My memory of this part of the night is still extremely hazy. I realized that the only explanation was that I had been drugged: Drunk people don’t just go from the verge of unconsciousness to being somewhat lucid within an hour and a half. I started to panic. I felt extremely guilty for leaving the person at the festival. I felt guilty for being beyond fucked up in public and for possibly being a huge burden on everyone at the bar. I went outside to find some private place for my panic attack and a waitress followed me out. She gave me a cup of water and told me to stay around because my family had called the bar and said they were coming to get me.
My family came to get me and I told my dad that he looked like Jesus Christ. They drove me to Palomar Medical Center in Escondido, which had an extremely overcrowded emergency room. We told the emergency room nurse, Jeff, that I had been drugged and that I needed to be tested to see what was in my system.
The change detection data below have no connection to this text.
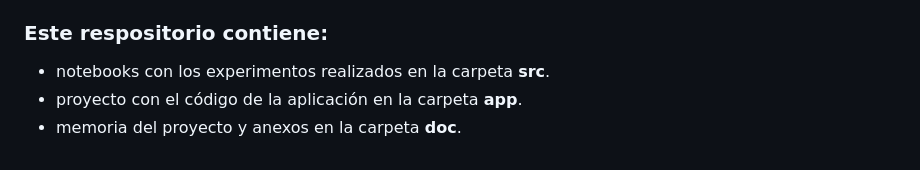
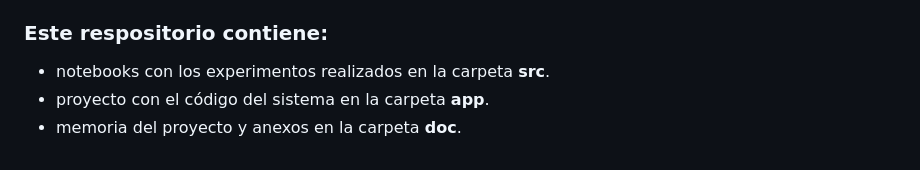
Before and after one commit to sml1010/TFG-SynapSound, a Markdown page: README.md, the part around the change. Drawn GitHub-style.

Commit message:
Update README to clarify project code location

```diff
--- a/README.md
+++ b/README.md
@@ -40,5 +40,5 @@ The main objective is to develop a platform capable of processing signals captur
 ### Este respositorio contiene:
 
 - notebooks con los experimentos realizados en la carpeta **src**.
-- proyecto con el código de la aplicación en la carpeta **app**.
+- proyecto con el código del sistema en la carpeta **app**.
 - memoria del proyecto y anexos en la carpeta **doc**.
```
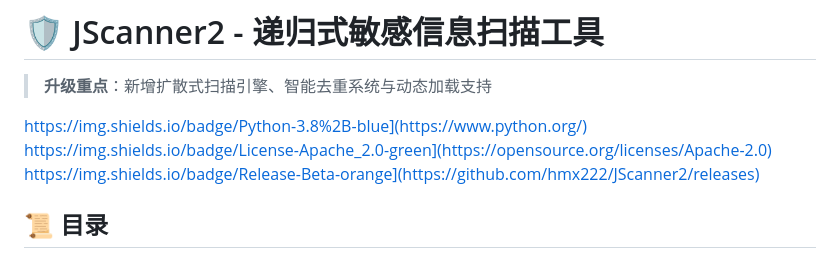
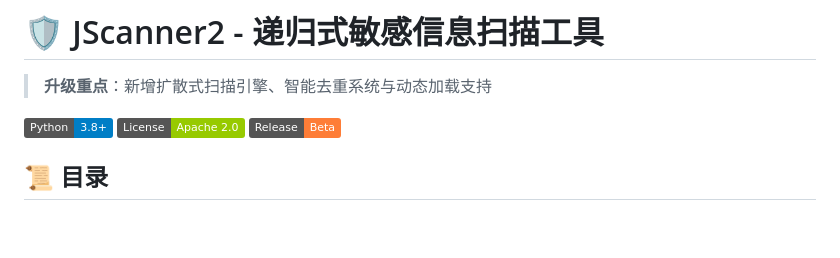
Before and after one commit to hmx222/JScanner2, a Markdown page: README.md, the part around the change. Drawn GitHub-style; badges without logos; blank space fills up the shorter version.

```diff
--- a/README.md
+++ b/README.md
@@ -2,7 +2,9 @@
 
 > **升级重点**：新增扩散式扫描引擎、智能去重系统与动态加载支持
 
-https://img.shields.io/badge/Python-3.8%2B-blue](https://www.python.org/) https://img.shields.io/badge/License-Apache_2.0-green](https://opensource.org/licenses/Apache-2.0) https://img.shields.io/badge/Release-Beta-orange](https://github.com/hmx222/JScanner2/releases)
+[![Python 3.8+](https://img.shields.io/badge/Python-3.8%2B-blue)]()
+[![License](https://img.shields.io/badge/License-Apache_2.0-green)]()
+[![Release](https://img.shields.io/badge/Release-Beta-orange)]()
 
 ## 📜 目录
 - 核心功能
```
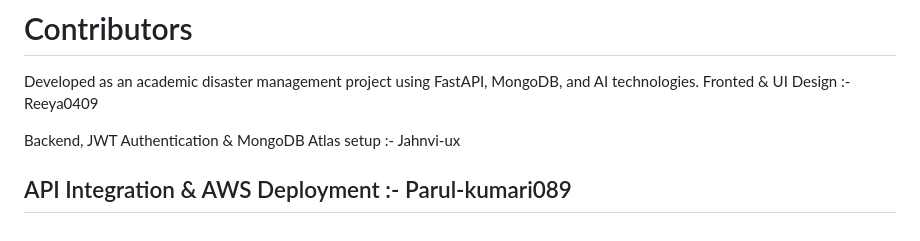
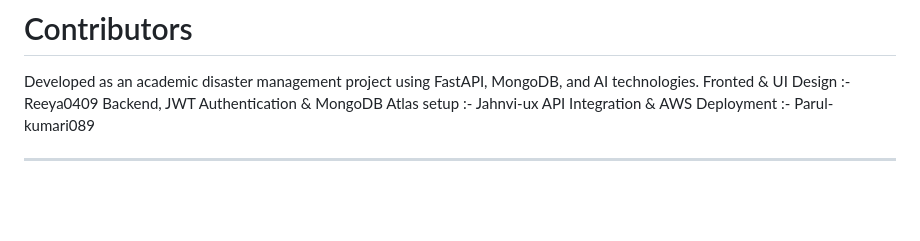
Before and after one commit to Jahnvi-ux/ResQ-Rapid-Emergency-Support-Quick-Assistance, a Markdown page: README.md, the part around the change. Rendered like a GitHub page; blank space fills up the shorter version.

Commit message:
Update contributors section in README.md

```diff
--- a/README.md
+++ b/README.md
@@ -221,8 +221,8 @@ http://127.0.0.1:8000/docs
 
 Developed as an academic disaster management project using FastAPI, MongoDB, and AI technologies.
 Fronted & UI Design :- Reeya0409
+Backend, JWT Authentication & MongoDB Atlas setup :- Jahnvi-ux
+API Integration & AWS Deployment :- Parul-kumari089
 
-Backend, JWT Authentication & MongoDB Atlas setup :- Jahnvi-ux
 
-API Integration & AWS Deployment :- Parul-kumari089
 ---
```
At this point, I was still extremely intoxicated and incoherent. Because of this, Jeff treated me as if I were a problem instead of a patient. Frustrated, I told them that I needed to be tested right away because the drug was leaving my system, but they made me wait at least an hour before they took a blood sample. After another hour, I became increasingly agitated and told Jeff that I couldn’t wait any longer; I was still panicking and feared that I was given some kind of poison.
Finally, after at least two hours and much more frustration, Jeff offered me a cup for a urine test. I had already urinated at the hospital at least once and possibly once at the bar. I asked him why he didn’t offer me a urine test when I first checked in, and he responded with a shrug and a smug smile. As of this morning, Palomar Medical Center still cannot tell me the results of these tests.
Obviously, neither KAABOO or MGM is to blame for this incident. Shitty people are everywhere, from music festivals to nightclubs to frat houses. But so are good people. I can’t articulate how grateful I am for the staff at The Pillbox. They realized that something was wrong and, instead of kicking me out of the establishment like the drugged-up person that I was at the time, they helped me get to safety. I’m also beyond thankful that my family drove to pick me up and take me to the hospital, no matter how useless that visit might have been.
If you or anyone you know was drugged at this event, report it to the San Diego County Sheriff’s Department. If I’m correct and this happened to me while I was in the VIP section, there are fewer than a hundred people who could have done this. I don’t imagine it would take much to dig up a list of who had been admitted to that area. As far as I can tell, I was not attacked or assaulted while I was blacked out, but that might not be the case for anyone else who went through this. This happens more often than we know or would like to admit. Through sharing our experiences and prosecuting those who think this is acceptable, perhaps we can put an end to this inhuman behavior.